Exercise prompt: Lines holding the word "Pipeline" must be located in the listing below and copied.

··· Task inputs ···

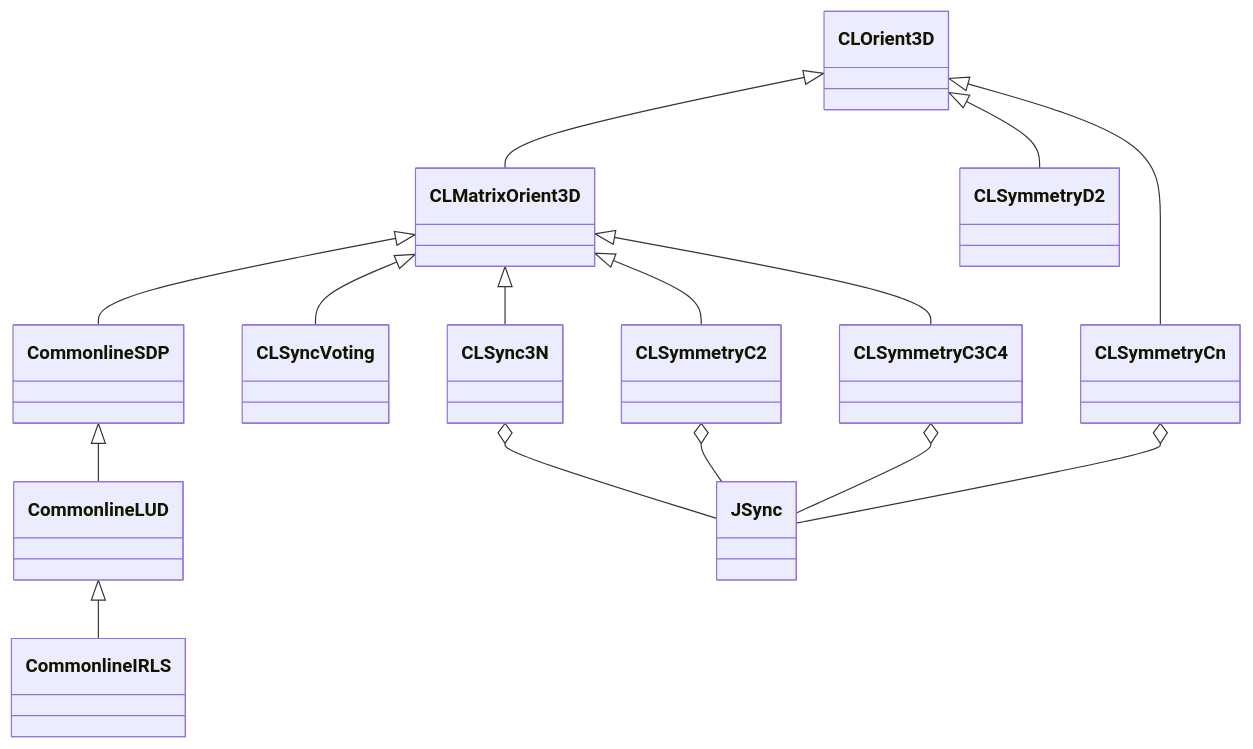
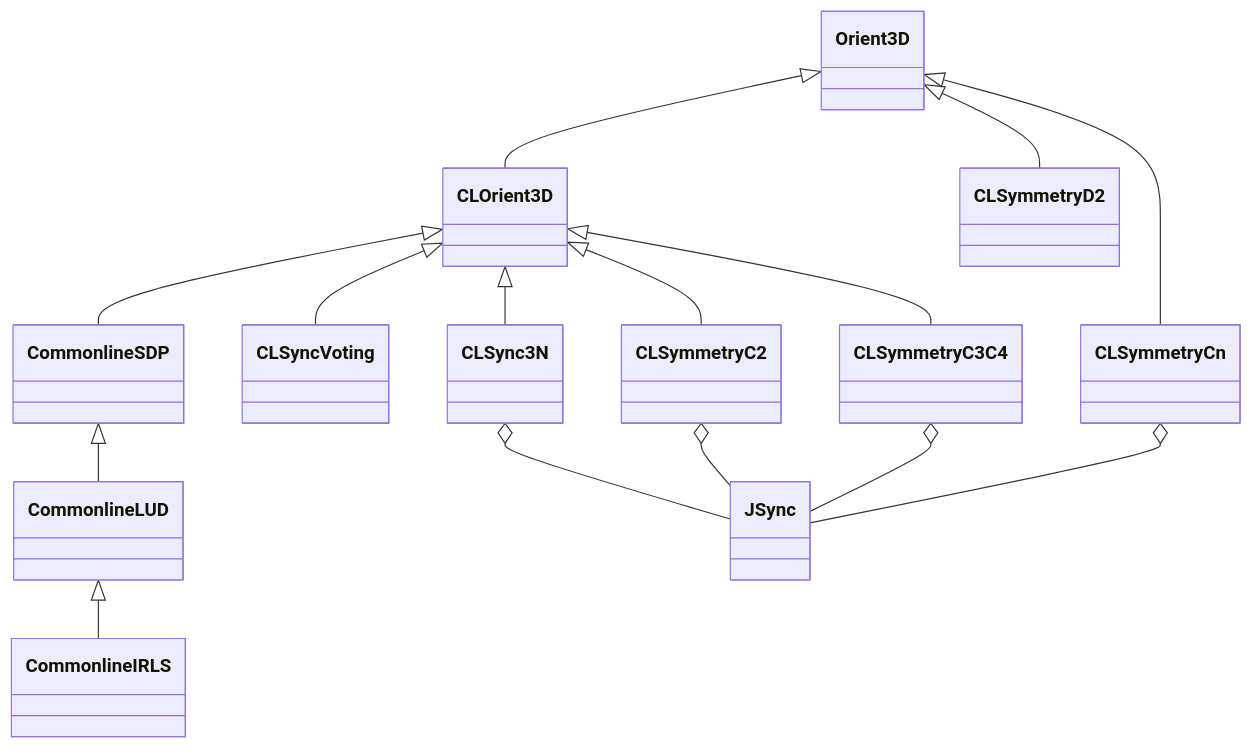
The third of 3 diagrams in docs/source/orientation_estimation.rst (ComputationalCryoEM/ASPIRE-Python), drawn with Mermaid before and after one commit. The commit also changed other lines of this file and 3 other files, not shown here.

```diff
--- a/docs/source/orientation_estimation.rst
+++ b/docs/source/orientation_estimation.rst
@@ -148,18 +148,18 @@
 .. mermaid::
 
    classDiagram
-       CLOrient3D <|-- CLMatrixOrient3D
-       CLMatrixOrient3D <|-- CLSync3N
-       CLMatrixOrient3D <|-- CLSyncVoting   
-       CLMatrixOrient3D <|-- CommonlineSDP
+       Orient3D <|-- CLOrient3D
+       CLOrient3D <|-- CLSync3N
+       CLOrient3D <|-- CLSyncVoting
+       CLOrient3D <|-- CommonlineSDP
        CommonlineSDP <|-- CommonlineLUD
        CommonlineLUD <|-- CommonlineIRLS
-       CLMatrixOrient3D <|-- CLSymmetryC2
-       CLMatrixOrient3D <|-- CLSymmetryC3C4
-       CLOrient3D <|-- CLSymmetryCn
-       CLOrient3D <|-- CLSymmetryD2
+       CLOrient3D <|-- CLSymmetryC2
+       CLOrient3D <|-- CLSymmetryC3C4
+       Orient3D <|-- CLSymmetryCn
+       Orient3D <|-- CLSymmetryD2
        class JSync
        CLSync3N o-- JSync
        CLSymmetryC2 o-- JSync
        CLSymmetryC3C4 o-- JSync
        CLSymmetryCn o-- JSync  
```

···
··· Task inputs ···

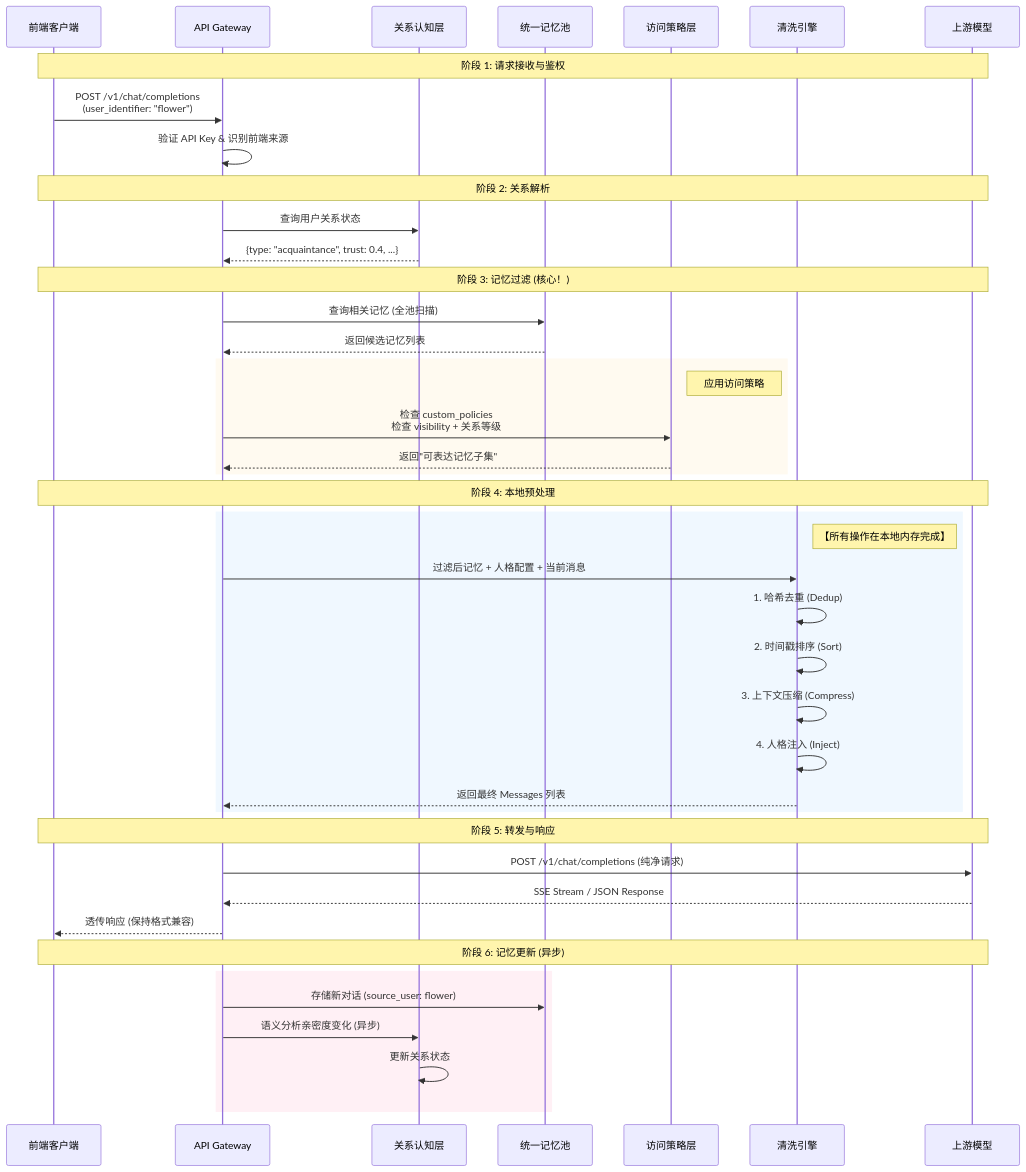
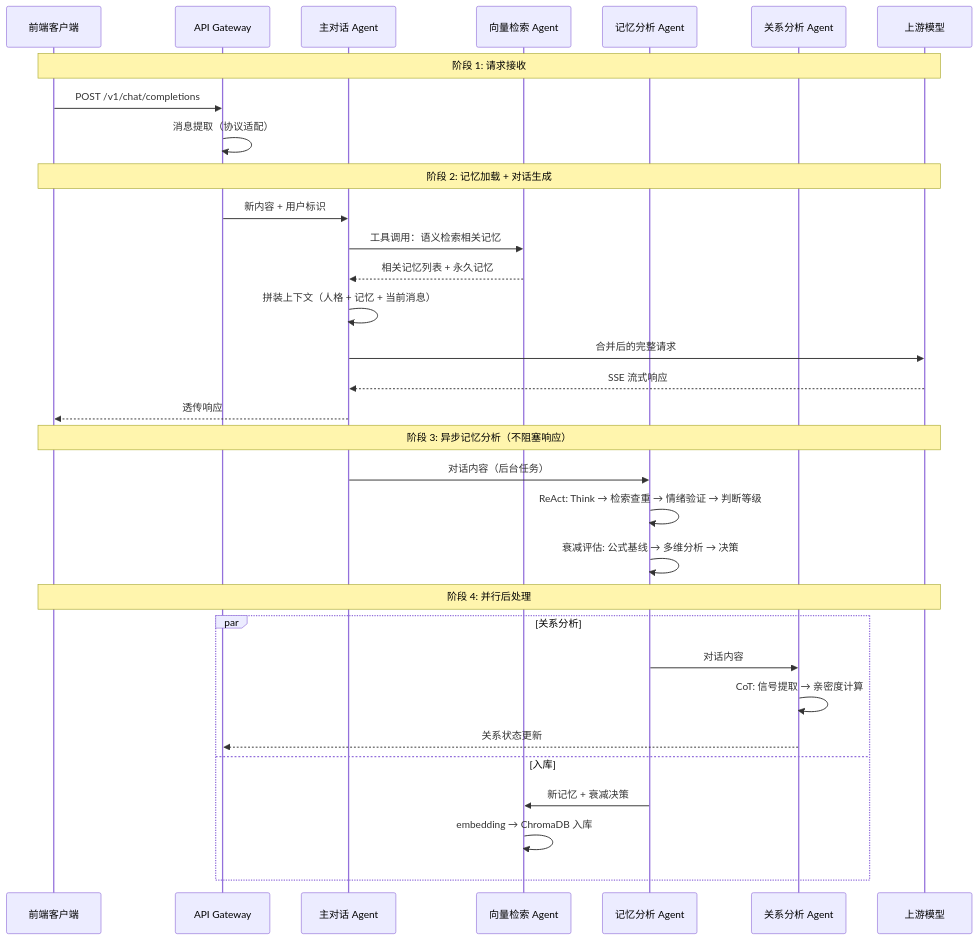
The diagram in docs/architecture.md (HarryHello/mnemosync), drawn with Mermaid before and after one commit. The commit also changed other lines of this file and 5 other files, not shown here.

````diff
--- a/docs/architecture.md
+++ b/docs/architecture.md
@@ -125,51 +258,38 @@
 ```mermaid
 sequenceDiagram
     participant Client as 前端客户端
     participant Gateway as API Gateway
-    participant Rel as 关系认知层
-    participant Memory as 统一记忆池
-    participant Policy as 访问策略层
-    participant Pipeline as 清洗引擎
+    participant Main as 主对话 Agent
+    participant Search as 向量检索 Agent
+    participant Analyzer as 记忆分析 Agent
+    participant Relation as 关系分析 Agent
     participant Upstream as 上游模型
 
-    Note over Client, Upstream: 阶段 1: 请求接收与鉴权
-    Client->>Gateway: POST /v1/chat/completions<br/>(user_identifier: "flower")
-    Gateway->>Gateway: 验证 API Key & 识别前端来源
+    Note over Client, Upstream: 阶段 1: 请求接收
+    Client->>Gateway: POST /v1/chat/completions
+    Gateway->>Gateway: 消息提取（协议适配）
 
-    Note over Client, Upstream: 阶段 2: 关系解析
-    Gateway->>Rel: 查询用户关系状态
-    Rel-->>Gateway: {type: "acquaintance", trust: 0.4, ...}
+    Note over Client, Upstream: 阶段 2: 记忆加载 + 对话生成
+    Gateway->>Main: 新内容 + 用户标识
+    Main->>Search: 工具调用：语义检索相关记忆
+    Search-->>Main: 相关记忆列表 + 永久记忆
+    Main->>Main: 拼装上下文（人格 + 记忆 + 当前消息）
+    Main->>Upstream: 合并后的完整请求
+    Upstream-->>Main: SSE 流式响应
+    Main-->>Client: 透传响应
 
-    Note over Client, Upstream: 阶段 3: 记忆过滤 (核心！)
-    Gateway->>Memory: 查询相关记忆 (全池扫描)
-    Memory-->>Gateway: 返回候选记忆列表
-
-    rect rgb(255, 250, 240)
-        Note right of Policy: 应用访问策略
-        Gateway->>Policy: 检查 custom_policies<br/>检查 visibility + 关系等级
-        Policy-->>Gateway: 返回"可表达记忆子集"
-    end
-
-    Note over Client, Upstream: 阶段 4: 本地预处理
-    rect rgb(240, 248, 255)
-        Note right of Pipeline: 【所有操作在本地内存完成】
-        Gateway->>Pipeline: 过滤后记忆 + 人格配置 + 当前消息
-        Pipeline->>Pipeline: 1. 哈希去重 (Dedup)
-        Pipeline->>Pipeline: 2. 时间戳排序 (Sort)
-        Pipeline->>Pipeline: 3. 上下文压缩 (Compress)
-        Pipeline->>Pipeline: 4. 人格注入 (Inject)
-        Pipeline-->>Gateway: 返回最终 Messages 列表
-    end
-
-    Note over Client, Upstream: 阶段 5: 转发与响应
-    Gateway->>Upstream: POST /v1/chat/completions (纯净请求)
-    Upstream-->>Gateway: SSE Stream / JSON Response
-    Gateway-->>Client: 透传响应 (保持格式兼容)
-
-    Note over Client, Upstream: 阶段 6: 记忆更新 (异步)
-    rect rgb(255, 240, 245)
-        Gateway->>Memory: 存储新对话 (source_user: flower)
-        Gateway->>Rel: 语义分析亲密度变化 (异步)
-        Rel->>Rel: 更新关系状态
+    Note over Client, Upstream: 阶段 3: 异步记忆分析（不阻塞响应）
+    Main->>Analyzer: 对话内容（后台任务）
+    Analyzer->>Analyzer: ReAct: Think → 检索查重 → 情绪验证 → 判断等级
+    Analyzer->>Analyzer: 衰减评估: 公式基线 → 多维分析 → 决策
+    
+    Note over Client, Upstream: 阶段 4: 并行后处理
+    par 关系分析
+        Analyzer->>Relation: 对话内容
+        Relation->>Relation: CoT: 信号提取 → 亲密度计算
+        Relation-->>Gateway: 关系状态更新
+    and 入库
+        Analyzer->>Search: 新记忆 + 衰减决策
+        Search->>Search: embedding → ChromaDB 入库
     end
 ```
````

···

Expected answer:
-    participant Pipeline as 清洗引擎
-        Note right of Pipeline: 【所有操作在本地内存完成】
-        Gateway->>Pipeline: 过滤后记忆 + 人格配置 + 当前消息
-        Pipeline->>Pipeline: 1. 哈希去重 (Dedup)
-        Pipeline->>Pipeline: 2. 时间戳排序 (Sort)
-        Pipeline->>Pipeline: 3. 上下文压缩 (Compress)
-        Pipeline->>Pipeline: 4. 人格注入 (Inject)
-        Pipeline-->>Gateway: 返回最终 Messages 列表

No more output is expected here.